I go could go on and on, but I should stop before I end up writing 15 pages or something. Anyway, I also wanted to give out a pair of codes for Super Fun Time, I've listed them in the spoiler block below. Unfortunately, I don't think Android lets you generate free codes. Thanks for reading, cheers!


Head over to the App Store to redeem the codes. They will expire after 14 days so make sure you use them right away.

8 Comments Refresh
Posted by Bollard

Great blog! Love the art in Super Fun Time, I woulda grabbed one of the codes if I had an iOS device.

Posted by ThunderSlash

I believe Brad Muir's saying: "Making games is pretty fucking hard you guys." rings true for this blog.

Posted by GoranP

@thunderslash: Absolutely! It's super challenging but easily one of the most rewarding things I've ever been involved with.

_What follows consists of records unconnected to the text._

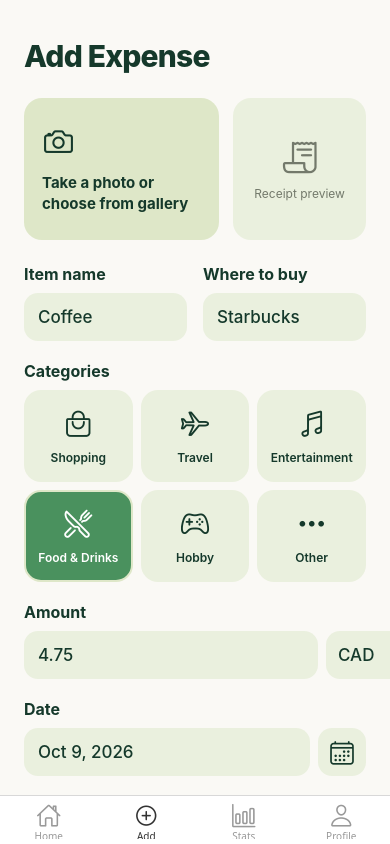
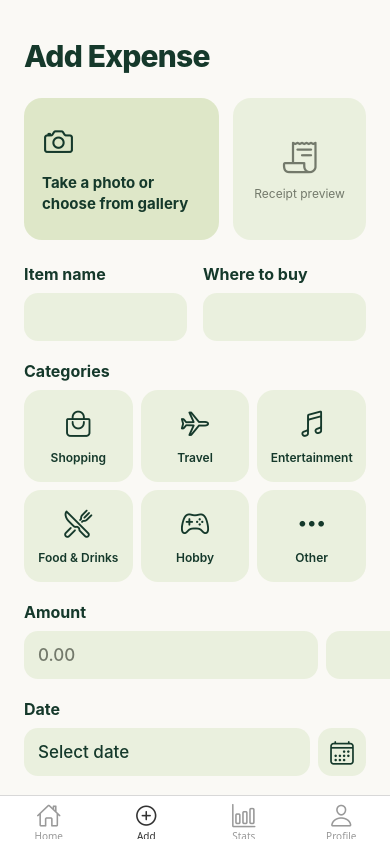
Before and after one commit to ksky666/IAT359-SpendWise, a React Native app: screen /Add in a window 390 px wide. Built offline with nearby package versions, Linux system fonts and the light colour scheme.

Commit message:
update AddExpenseScreen.js (without data storage + API Firestore)

```diff
--- a/src/screens/AddExpenseScreen.js
+++ b/src/screens/AddExpenseScreen.js
@@ -51,14 +51,48 @@ function toDateString(date) {
   return `${year}-${month}-${day}`;
 }
 
+// changing currency
+async function convertToCad(amount, currency, expenseDate) {
+  if (currency === "CAD") {
+    return {
+      amountCad: amount,
+      exchangeRate: 1,
+      exchangeRateDate: null,
+    };
+  }
+
+  const url =
+    `https://api.frankfurter.dev/v2/rate/${currency}/CAD` +
+    `?date=${expenseDate}`;
+
+  const response = await fetch(url);
+
+  if (!response.ok) {
+    throw new Error("Exchange rate unavailable");
+  }
+
+  const { rate, date } = await response.json();
+
+  if (!Number.isFinite(rate) || rate <= 0 || typeof date !== "string") {
+    throw new Error("Invalid exchange rate");
+  }
+
+  return {
+    amountCad: Number((amount * rate).toFixed(2)),
+    exchangeRate: rate,
+    exchangeRateDate: date,
+  };
+}
+
 function AddExpenseContent({ onSave }) {
   // Temporary values matching the mockup.
-  const [itemName, setItemName] = useState("Coffee");
-  const [store, setStore] = useState("Starbucks");
-  const [category, setCategory] = useState("Food & Drinks");
-  const [amount, setAmount] = useState("4.75");
-  const [currency, setCurrency] = useState("CAD");
-  const [date, setDate] = useState(new Date(2026, 9, 9));
+  const [itemName, setItemName] = useState("");
+  const [store, setStore] = useState("");
+  const [category, setCategory] = useState("");
+  const [amount, setAmount] = useState("");
+  const [currency, setCurrency] = useState("");
+  // const [date, setDate] = useState(new Date(2026, 9, 9));
+  const [date, setDate] = useState(null);
   const [note, setNote] = useState("");
   const [receiptUri, setReceiptUri] = useState(null);
 
@@ -136,20 +170,53 @@ function AddExpenseContent({ onSave }) {
     Keyboard.dismiss();
 
     const normalizedAmount = amount.trim().replace(",", ".");
+    const numericAmount = Number(normalizedAmount);
 
     if (!itemName.trim()) {
       Alert.alert("Missing item name", "Please enter an item name.");
       return;
     }
 
+    if (!category) {
+      Alert.alert("Missing category", "Please select a category.");
+      return;
+    }
+
     if (
       !/^\d+(?:\.\d{1,2})?$/.test(normalizedAmount) ||
-      !Number.isFinite(Number(normalizedAmount)) ||
-      Number(normalizedAmount) <= 0
+      !Number.isFinite(numericAmount) ||
+      numericAmount <= 0
     ) {
       Alert.alert(
         "Invalid amount",
-        "Please enter an amount greater than 0, with up to two decimal places.",
+        "Enter a positive amount with up to two decimal places.",
+      );
+      return;
+    }
+
+    if (!currencies.includes(currency)) {
+      Alert.alert("Missing currency", "Please select a currency.");
+      return;
+    }
+
+    if (!date) {
+      Alert.alert("Missing date", "Please select a date.");
+      return;
+    }
+
+    savingRef.current = true;
+    setSaving(true);
+
+    try {
+      const expenseDate = toDateString(date);
+
+      let conversion;
+      try {
+        conversion = await convertToCad(numericAmount, currency, expenseDate);
+      } catch {
+        Alert.alert(
+          "Exchange rate unavailable",
+          "Check your connection or try another date. Your entries are still here.",
         );
         return;
       }
@@ -158,34 +225,33 @@ function AddExpenseContent({ onSave }) {
         name: itemName.trim(),
         store: store.trim(),
         category,
-      amount: Number(normalizedAmount),
+        amount: numericAmount,
         currency,
-      date: toDateString(date),
+        date: expenseDate,
         note: note.trim(),
         receiptUri,
+        ...conversion,
       };
 
-    // UI demo until a real storage function is supplied.
       if (typeof onSave !== "function") {
+        const original = `${expense.amount.toFixed(2)} ${expense.currency}`;
+        const converted = `${expense.amountCad.toFixed(2)} CAD`;
+
         Alert.alert(
           "Form checked",
-        `${expense.name} · ${expense.amount.toFixed(2)} ${
-          expense.currency
-        }\n\nDemo only: this expense has not been saved.`,
+          `${expense.name}\n${
+            currency === "CAD" ? converted : `${original} ≈ ${converted}`
+          }\n\nDemo only. This expense has not been saved.`,
         );
         return;
       }
 
-    savingRef.current = true;
-    setSaving(true);
-
-    try {
       await onSave(expense);
       Alert.alert("Saved", "Your expense has been saved.");
     } catch {
       Alert.alert(
         "Unable to save",
-        "Please try again. Your form values have been kept.",
+        "Please try again. Your entries are still here.",
       );
     } finally {
       savingRef.current = false;
@@ -271,7 +337,7 @@ function AddExpenseContent({ onSave }) {
                 style={styles.input}
                 value={itemName}
                 onChangeText={setItemName}
-                placeholder="Coffee"
+                placeholder=""
                 placeholderTextColor={muted}
                 accessibilityLabel="Item name"
                 maxLength={80}
@@ -284,7 +350,7 @@ function AddExpenseContent({ onSave }) {
                 style={styles.input}
                 value={store}
                 onChangeText={setStore}
-                placeholder="Starbucks"
+                placeholder=""
                 placeholderTextColor={muted}
                 accessibilityLabel="Where to buy"
                 maxLength={100}
@@ -370,10 +436,16 @@ function AddExpenseContent({ onSave }) {
             }}
             style={styles.dateRow}
             accessibilityRole="button"
-            accessibilityLabel={`Select date, ${formatDate(date)}`}
+            // accessibilityLabel={`Select date, ${formatDate(date)}`}
+            accessibilityLabel={
+              date ? `Select date, ${formatDate(date)}` : "Select date"
+            }
           >
             <View style={[styles.input, styles.dateValue]}>
-              <Text style={styles.inputText}>{formatDate(date)}</Text>
+              {/* <Text style={styles.inputText}>{formatDate(date)}</Text> */}
+              <Text style={styles.inputText}>
+                {date ? formatDate(date) : "Select date"}
+              </Text>
             </View>
 
             <View style={styles.calendarButton}>
@@ -388,7 +460,8 @@ function AddExpenseContent({ onSave }) {
           {showDatePicker && (
             <View style={styles.datePickerContainer}>
               <DateTimePicker
-                value={date}
+                // value={date}
+                value={date ?? new Date()}
                 mode="date"
                 display={Platform.OS === "ios" ? "spinner" : "default"}
                 onChange={handleDateChange}
@@ -399,7 +472,11 @@ function AddExpenseContent({ onSave }) {
 
               {Platform.OS === "ios" && (
                 <Pressable
-                  onPress={() => setShowDatePicker(false)}
+                  // onPress={() => setShowDatePicker(false)}
+                  onPress={() => {
+                    setDate((selectedDate) => selectedDate ?? new Date());
+                    setShowDatePicker(false);
+                  }}
                   style={styles.doneButton}
                   accessibilityRole="button"
                 >
```
Lines whose indentation alone changed are shown as unchanged.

@chavtheworld: Thanks! All credit goes to the incredible Sean (@uberexplodey) and Marcelo (currently blanking on his GB username, aaaaaaaaargh) for producing the awesome art. Both of them completely nailed the look from their very first sketches.

Posted by Deranged

@goranp: One of the best blogs I've read in a while and I cannot thank you enough for sharing your experiences. I'm in Game design right now and I've been writing up ideas and thoughts long before I even started. Everyone I talk to explains how brutal of a process it is but how immensely beautiful and rewarding the final product is.

Posted by ArtisanBreads

About to embark on this difficult trip myself, thanks for taking the time to write this up man. Much appreciated.

Posted by soulcake

Great post it sure gave me some insight in making a game as a project or 1/2 man thing.

Edited by GoranP

@artisanbreadsCan you say what you're planning to make or is it a secret for now?

@derangedDo you mean you're in the design stage of a project or in a college/university program?

Thank you for the kind words everyone!

Edited by cloudymusic

@goranp said:

At a glance, it might seem like this is one of those "simple" games because it's straightforward to play, but holy crap, I can't even count how many hours were spent making sure that everything works as intended. Even though us "hardcore gamers" sometimes view stuff like this as "just" an iOS game, I feel like you could write an entire book on the trials and tribulations that happened throughout development. I bet every dev feels this way about their game though.

I can absolutely agree with this. Coming up with the game design and implementing it is a huge part, obviously, but acting as your own QA department and trying to find ways to break the game -- and fixing them -- is a seriously monumental amount of work.

I've only ever created one piddly little Xbox Live Indie game, but even then, the community peer review standards were pretty stringent, for good reason. There are so many little edge cases to worry about and account for that you might never have dreamed of on your own, and even if they seem unlikely, they're things that your game needs to be able to handle well if you don't want your game to come across feeling like an unpolished buggy pile of garbage. What happens when you save to a removable memory card, and then take the card out before you try to save again? What happens if you take the memory card out while it's trying to save? What happens if the user's playing on a 480i CRT monitor? What happens if the user tries to start the game on a controller other than #1? What happens if the user who logs in is on a restricted child account? What happens if the user presses the Guide button during a loading screen, logs in as someone else, and then tries to keep playing?

I have major respect for anybody that can make a polished game without any apparent bugs, because it's seriously a ton of work. I don't have an iOS device to try it out on right now, but Super Fun Time looks pretty cool from the screenshots. I hope it takes off for you!